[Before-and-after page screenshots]
= = = =
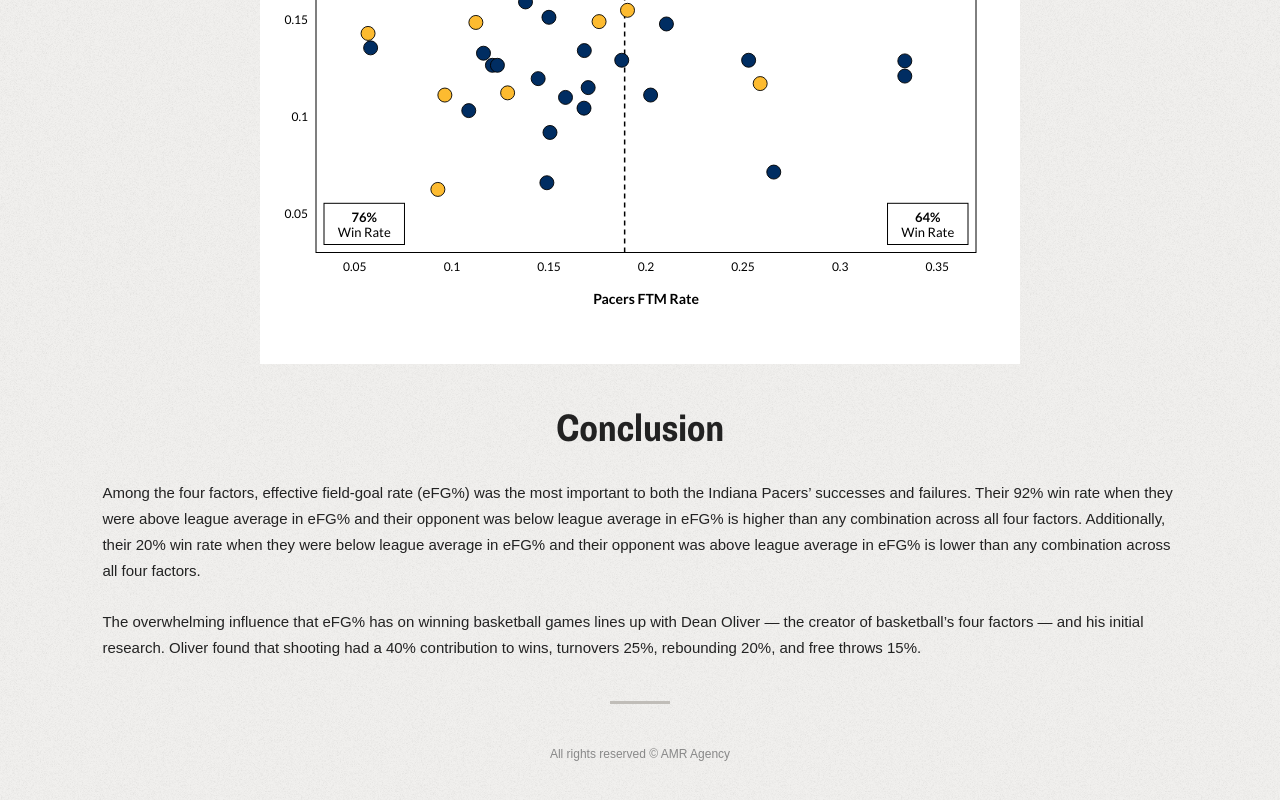
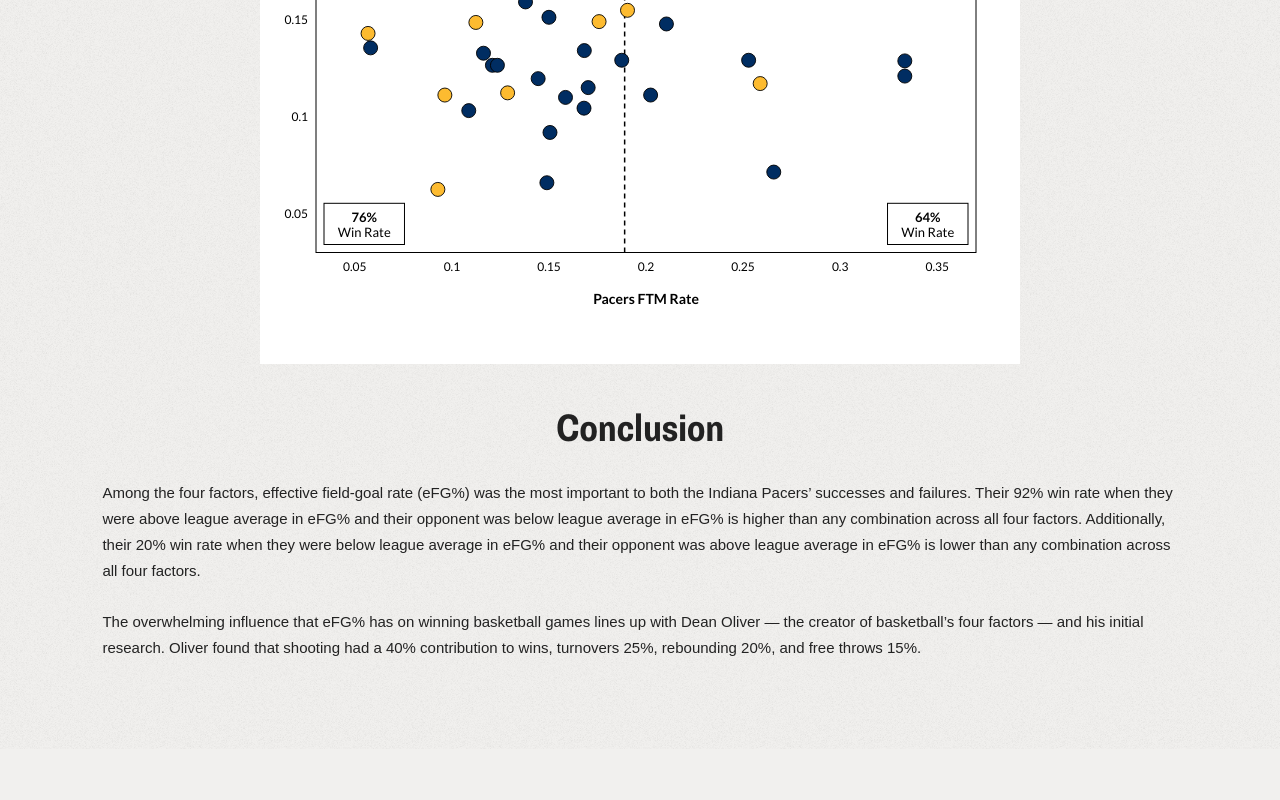
Before and after one commit to MauryaKumpatla/mauryasworksamples, a Next.js app: page /indianapacersprojects/datavisualizations in a window 1280 px wide. Shown: the part 3893-4693 px from the top of the page. After the commit the page ends 4642 px from the top, so only its background shows below. Built offline with nearby package versions, Linux system fonts and the light colour scheme; a web font is replaced by a local one.

Commit message:
Remove 'All rights reserved AMR Agency' footer from all pages

```diff
--- a/app/indianapacersprojects/datavisualizations/page.tsx
+++ b/app/indianapacersprojects/datavisualizations/page.tsx
@@ -122,8 +122,6 @@
 
         <p>The overwhelming influence that eFG% has on winning basketball games lines up with Dean Oliver &mdash; the creator of basketball&rsquo;s four factors &mdash; and his initial research. Oliver found that shooting had a 40% contribution to wins, turnovers 25%, rebounding 20%, and free throws 15%.</p>
 
-        <div style={{ width: '60px', height: '3px', background: '#c0bdb8', margin: '5vh auto' }} />
-        <p style={{ fontSize: '0.8em', color: '#888', textAlign: 'center' }}>All rights reserved &copy; AMR Agency</p>
 
       </article>
 
--- a/app/indianapacersprojects/mocksqlqueries/page.tsx
+++ b/app/indianapacersprojects/mocksqlqueries/page.tsx
@@ -161,8 +161,6 @@
           </div>
         ))}
 
-        <div style={{ width: '60px', height: '3px', background: '#c0bdb8', margin: '5vh auto' }} />
-        <p style={{ fontSize: '0.8em', color: '#888', textAlign: 'center', margin: 0 }}>All rights reserved &copy; AMR Agency</p>
       </article>
 
       <style>{`
--- a/app/indianapacersprojects/presentation/page.tsx
+++ b/app/indianapacersprojects/presentation/page.tsx
@@ -171,8 +171,6 @@
           </div>
         </div>
 
-        <div style={{ width: '60px', height: '3px', background: '#c0bdb8', margin: '5vh auto' }} />
-        <p style={{ fontSize: '0.8em', color: '#888', textAlign: 'center' }}>All rights reserved &copy; AMR Agency</p>
 
       </article>
 
```
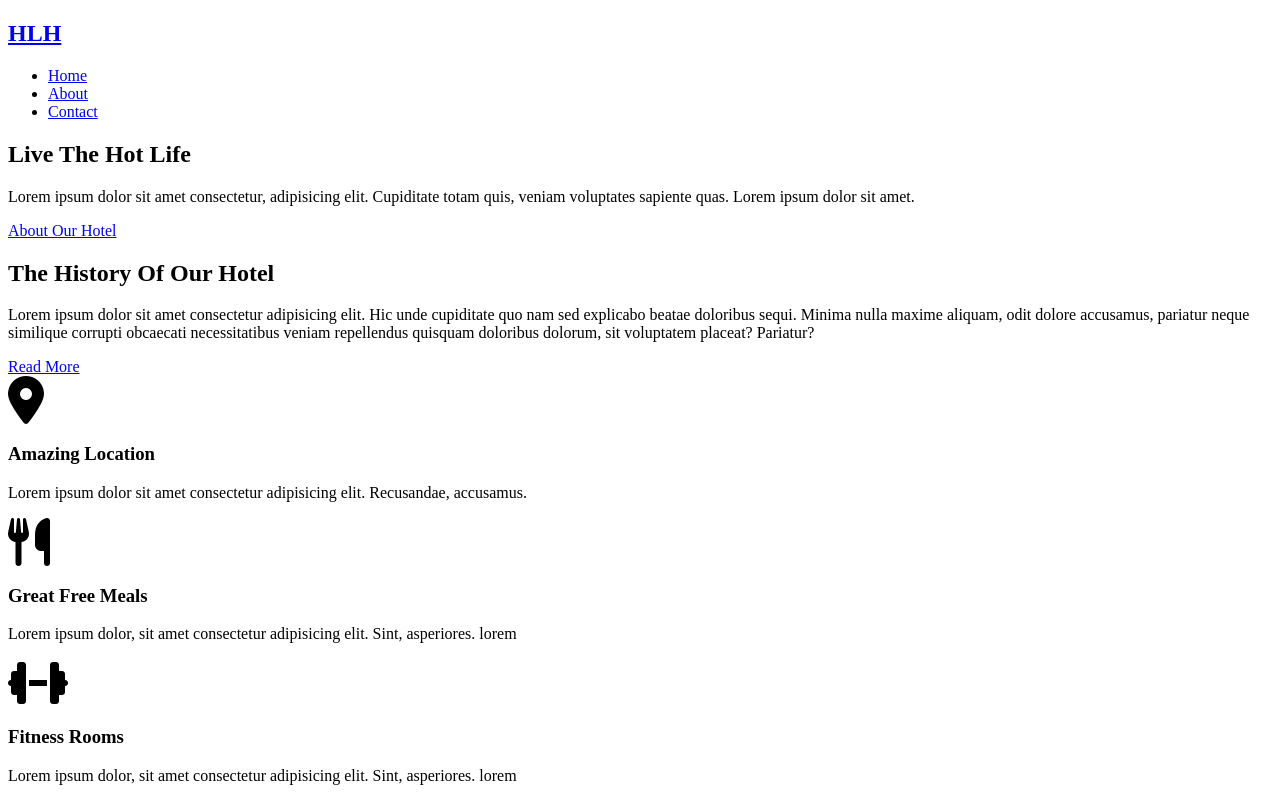
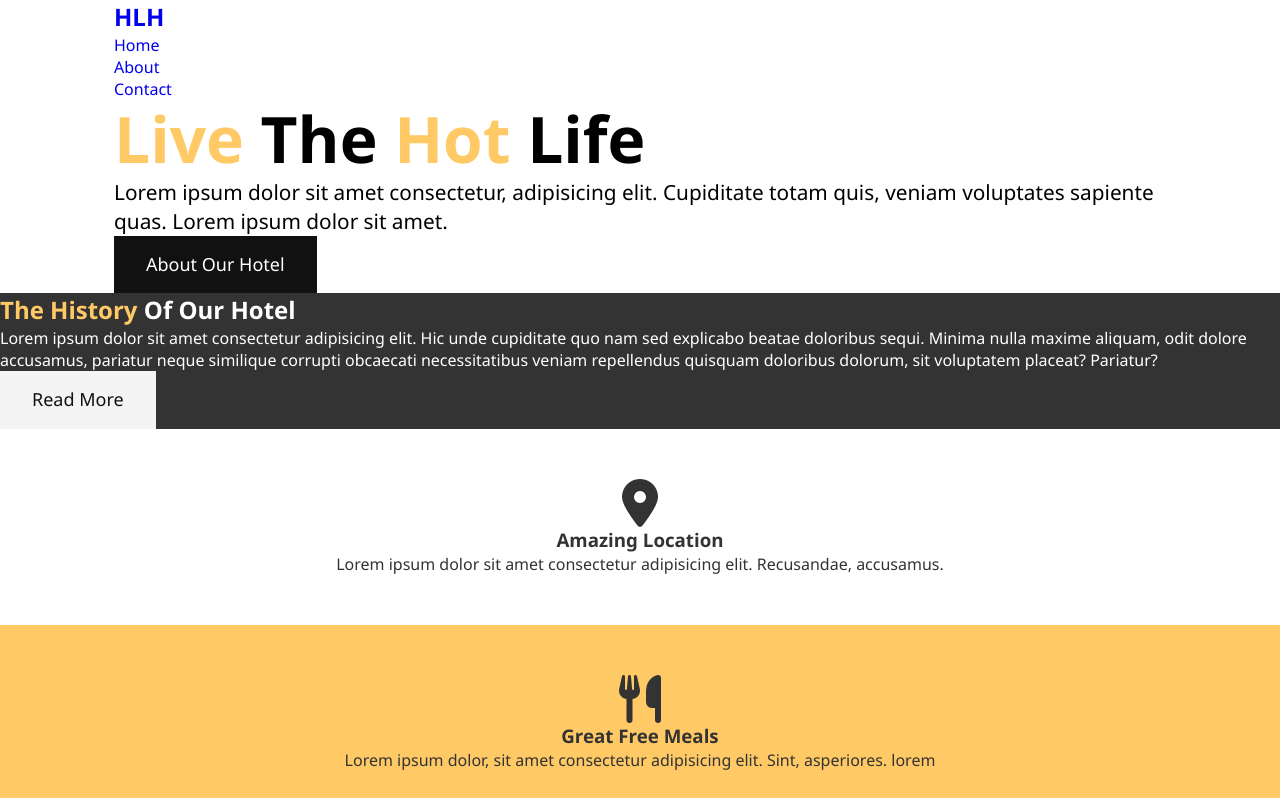
Before and after one commit to Oussama-Moussaoui/3-Pages-Hotel-Website-Project-with-HTML-CSS, a plain HTML site: page Rebuilding/index.html in a window 1280 px wide. Shown: the top 798 px of the page. Drawn offline with Linux system fonts and the light colour scheme.

Commit message:
Added Utility Classes

```diff
--- a/Rebuilding/css/style.css
+++ b/Rebuilding/css/style.css
@@ -0,0 +1,97 @@
+/* Root */
+:root {
+    --primary-clr: #ffc965; /*#E3B665  lighter   #C9A665 heavy*/
+    --light-gold: #E3B665;
+    --heavy-gold: #C9A665;
+}
+
+/* Reset */
+* {
+    margin: 0;
+    padding: 0;
+    box-sizing: border-box;
+}
+
+/* Main Styling */
+body {
+    font-family: 'Segoe UI', Tahoma, Geneva, Verdana, sans-serif;
+    line-height: 1.4;
+}
+
+a {
+    text-decoration: none;
+    /* color: #fff; */
+}
+
+ul, li {
+    list-style: none;
+}
+
+/* Utility Classes */
+.container {
+    max-width: 1100px;
+    margin: auto;
+    padding: 0 1.5rem;
+}
+
+.l-heading {
+    font-size: 4rem;
+    line-height: 1.2;
+}
+
+.lead {
+    font-size: 1.3rem;
+}
+
+.primary-text {
+    color: var(--primary-clr);
+}
+
+.btn {
+    display: inline-block;
+    background: #111;
+    color: #fff;
+    padding: 1rem 2rem;
+    font-size: 18px;
+    border: none;
+    cursor: pointer;
+    transition: 0.6s background ease;
+}
+
+.btn:hover {
+    background: var(--light-gold);
+    color: #333;
+}
+
+.btn-light {
+    background: #f4f4f4;
+    color: #111;
+}
+
+.bg-dark {
+    background-color: #333;
+    color: #fff;
+}
+
+.bg-darkest {
+    background-color: #111;
+    color: #fff;
+}
+
+.bg-light {
+    background-color: #fff;
+    color: #333;
+}
+
+.bg-primary {
+    background-color: var(--primary-clr);
+    color: #333;
+}
+
+.box {
+    flex: 1;
+    padding: 50px;
+    text-align: center;
+}
+
+/* Navbar*/
--- a/Rebuilding/index.html
+++ b/Rebuilding/index.html
@@ -13,7 +13,7 @@
 </head>
 <body>
     <header id="main-header">
-        <nav id="navbar">
+        <nav id="navbar bg-dark">
             <div class="container">
                 <h1 id="logo"><a href="index.html">HLH</a></h1>
                 <ul>
@@ -37,7 +37,7 @@
 
     <section id="history">
         <div class="history-img"></div>
-        <div class="history-content">
+        <div class="history-content bg-dark">
             <h2><span class="primary-text">The History</span> Of Our Hotel</h2>
             <p>Lorem ipsum dolor sit amet consectetur adipisicing elit. Hic unde cupiditate quo nam sed explicabo beatae doloribus sequi. Minima nulla maxime aliquam, odit dolore accusamus, pariatur neque similique corrupti obcaecati necessitatibus veniam repellendus quisquam doloribus dolorum, sit voluptatem placeat? Pariatur?</p>
             <a href="about.html" class="btn btn-light">Read More</a>
@@ -62,7 +62,7 @@
         </div>
     </section>
 
-    <footer id="main-ftr">
+    <footer id="main-ftr bg-dark">
         <p>The HLH - Hot Life Hotel &copy; 2021, All Rights Reserved</p>
     </footer>
 </body>
```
= = = =
[EXERCISE BRIEF]
The lines in the entries above that carry the word "style" must be copied.

[RESULT OF THE TASK]
-        <div style={{ width: '60px', height: '3px', background: '#c0bdb8', margin: '5vh auto' }} />
-        <p style={{ fontSize: '0.8em', color: '#888', textAlign: 'center' }}>All rights reserved &copy; AMR Agency</p>
-        <div style={{ width: '60px', height: '3px', background: '#c0bdb8', margin: '5vh auto' }} />
-        <p style={{ fontSize: '0.8em', color: '#888', textAlign: 'center', margin: 0 }}>All rights reserved &copy; AMR Agency</p>
       <style>{`
-        <div style={{ width: '60px', height: '3px', background: '#c0bdb8', margin: '5vh auto' }} />
-        <p style={{ fontSize: '0.8em', color: '#888', textAlign: 'center' }}>All rights reserved &copy; AMR Agency</p>
--- a/Rebuilding/css/style.css
+++ b/Rebuilding/css/style.css
+    list-style: none;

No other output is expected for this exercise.